While the actual moment of death is noted in the poem as a small time/date reference, the ripples from that moment feature large in the rest of the poem. Blandiana takes the bold step of denoting that the act of dying is not the primary element of death, of crossing that boundary. The primary element is the way in which life is changed, and whether we choose to remember the lost.
Michael Lee, in his poem ‘Pass On’, notes “when we die, we go everywhere / there is always a breath of wind somewhere” – there is much of this feeling in Blandiana’s eulogy to her departed mother.
This collection strips back to the heart and muscle the poet’s understanding of her country, raising a fist towards the boundaries between physical and metaphysical, while exploring an the silence and space between people and between moments in life. There is a melancholy to much of the poems, but there is still hope and patience in the collection.
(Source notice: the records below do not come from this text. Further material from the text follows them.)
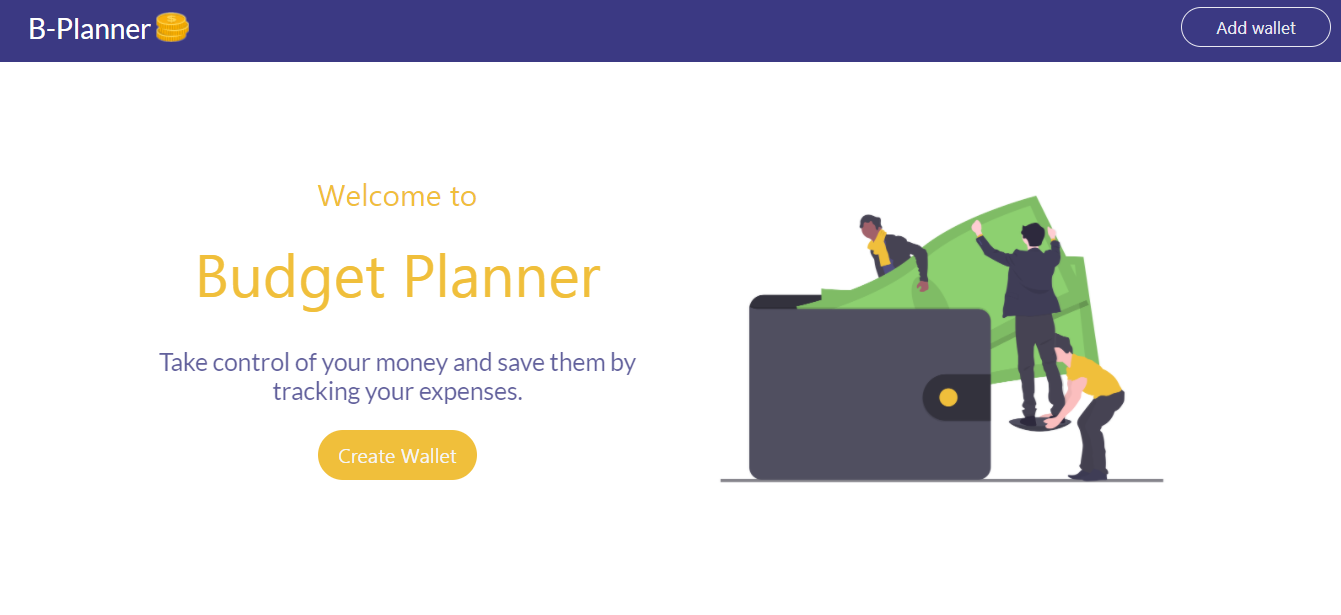
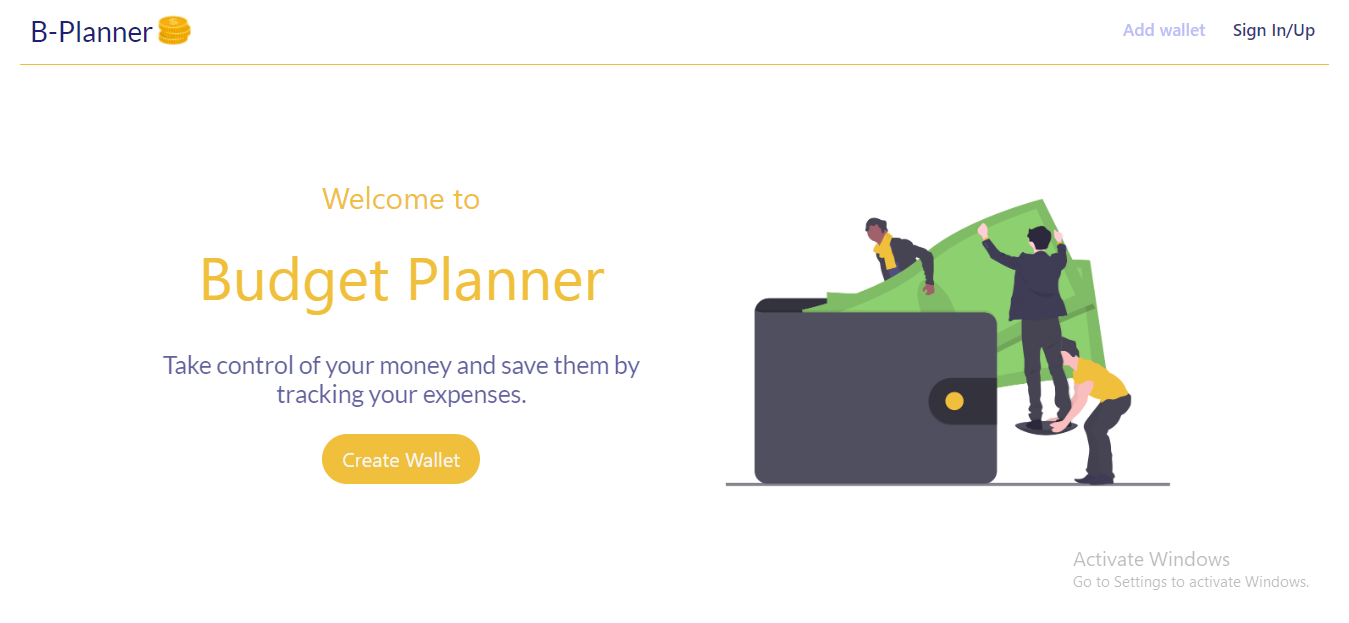
Edit : WorkCard

diff --git a/src/Pages/WorkPage/WorkPage.js b/src/Pages/WorkPage/WorkPage.js
@@ -13,10 +13,10 @@ export default function WorkPage() {
         AOS.init({duration: 1000});
       },[])
 
-    const cards =[{ img:img2, title: 'Discover North Lebanon', git: 'https://github.com/MaryamAK7/Discover-North-Lebanon.git', demo: 'https://discover-north-lebanon-maryam.netlify.app/', desc:'A web app to discover cities and activities available in North Lebanon'},
-    { img:img3, title: 'Movie App', git: 'https://github.com/MaryamAK7/movie-app.git', demo: 'https://movie-app-maryam.netlify.app/', desc:'A movie discovery tool'},
-    { img:img1, title: 'Budget Planner', git: 'https://github.com/MaryamAK7/E-wallet.git', demo: 'https://budget-planner-maryam.netlify.app/', desc:'A tool to save all your finance transactions and calculate the total'},
-    { img:img4, title: 'Todo-List', git: 'https://github.com/MaryamAK7/Todo-List.git', demo: 'https://todo-list-maryam.netlify.app/', desc:'A simple to-do list to manage users’ tasks'}]
+    const cards =[{ img:img2, title: 'Discover North Lebanon', git: 'https://github.com/MaryamAK7/Discover-North-Lebanon.git', demo: 'https://discover-north-lebanon-maryam.netlify.app/', desc:'A web app to discover cities and activities available in North Lebanon', lang: 'HTML5, React, CSS (AntDesign)', note : 'Demo only available for desktop (Team work)'},
+    { img:img3, title: 'Movie App', git: 'https://github.com/MaryamAK7/movie-app.git', demo: 'https://movie-app-maryam.netlify.app/', desc:'A movie discovery tool', lang: 'HTML5, React, CSS', note : ''},
+    { img:img1, title: 'Budget Planner', git: 'https://github.com/MaryamAK7/E-wallet.git', demo: 'https://b-planner.netlify.app/', desc:'A tool to save all your finance transactions and calculate the total', lang : 'HTML5, React, CSS (Bootstrap), Firebase Auth', note:''},
+    { img:img4, title: 'Todo-List', git: 'https://github.com/MaryamAK7/Todo-List.git', demo: 'https://todo-list-maryam.netlify.app/', desc:'A simple to-do list to manage users’ tasks', lang : 'HTML5, JavaScript, CSS', note: ''}]
     return (
         <div className='workPage' id='work'>
             <h1 className='wrk-page-header'

diff --git a/src/Components/WorkCard/WorkCard.js b/src/Components/WorkCard/WorkCard.js
@@ -41,7 +41,7 @@ export default function WorkCard({ card }) {
             <img src={github} alt='' />
           </a>
           </div>
-          <div className="app-desc">{card.desc}</div>
+          <div className="app-desc"><div>{card.desc}</div><div style={{fontSize : 'small'}}>{card.lang}</div><div style={{fontSize : 'small'}}>{card.note}</div></div>
         </div>
       </div>
     </div>

diff --git a/src/Components/Navbar/NavBar.css b/src/Components/Navbar/NavBar.css
@@ -1,7 +1,7 @@
 .portfolio-navbar{ 
     background-color: transparent ;
     height: 70px;
-    position: fixed;
+    position: sticky;
     width: 100%;
     top: 0;
     z-index: 999;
Everything is too far away,
Or else too close […]
We all live in a world where boundaries and divisions have become so commonplace, we barely notice how many we clamber over on any given day. Yet, Blandiana can still demonstrate the poignancy of boundaries, the ineffectuality of enforced division, can still speak to the heart of what is sad about separation without the bombast and rhetoric too often used in this area.
She is soft-spoken, yet each carefully chosen word is loaded with meaning, connotation and to move even a fraction out of place would cause the whole elaborately beautiful display to fall apart before both author and audience. Adam Falkner notes that poets spend time writing towards the silences in their life, exploring those areas not normally looked into; Blandiana embraces this concept with this collection. In the concluding poem ‘Country of Unease’, she acknowledges that “This is a country of unease” and asks:
Will I manage some day
To decipher the traces that no-one else can see
But that I know are there, and waiting
For me to write them out […]
There is something incredibly calming about spaces in the world, and there is something concrete about how Blandiana explores the spaces she knows. Her eloquence evokes a clear understanding of her world, and this eloquence connects all those who read these poems, no matter their origins.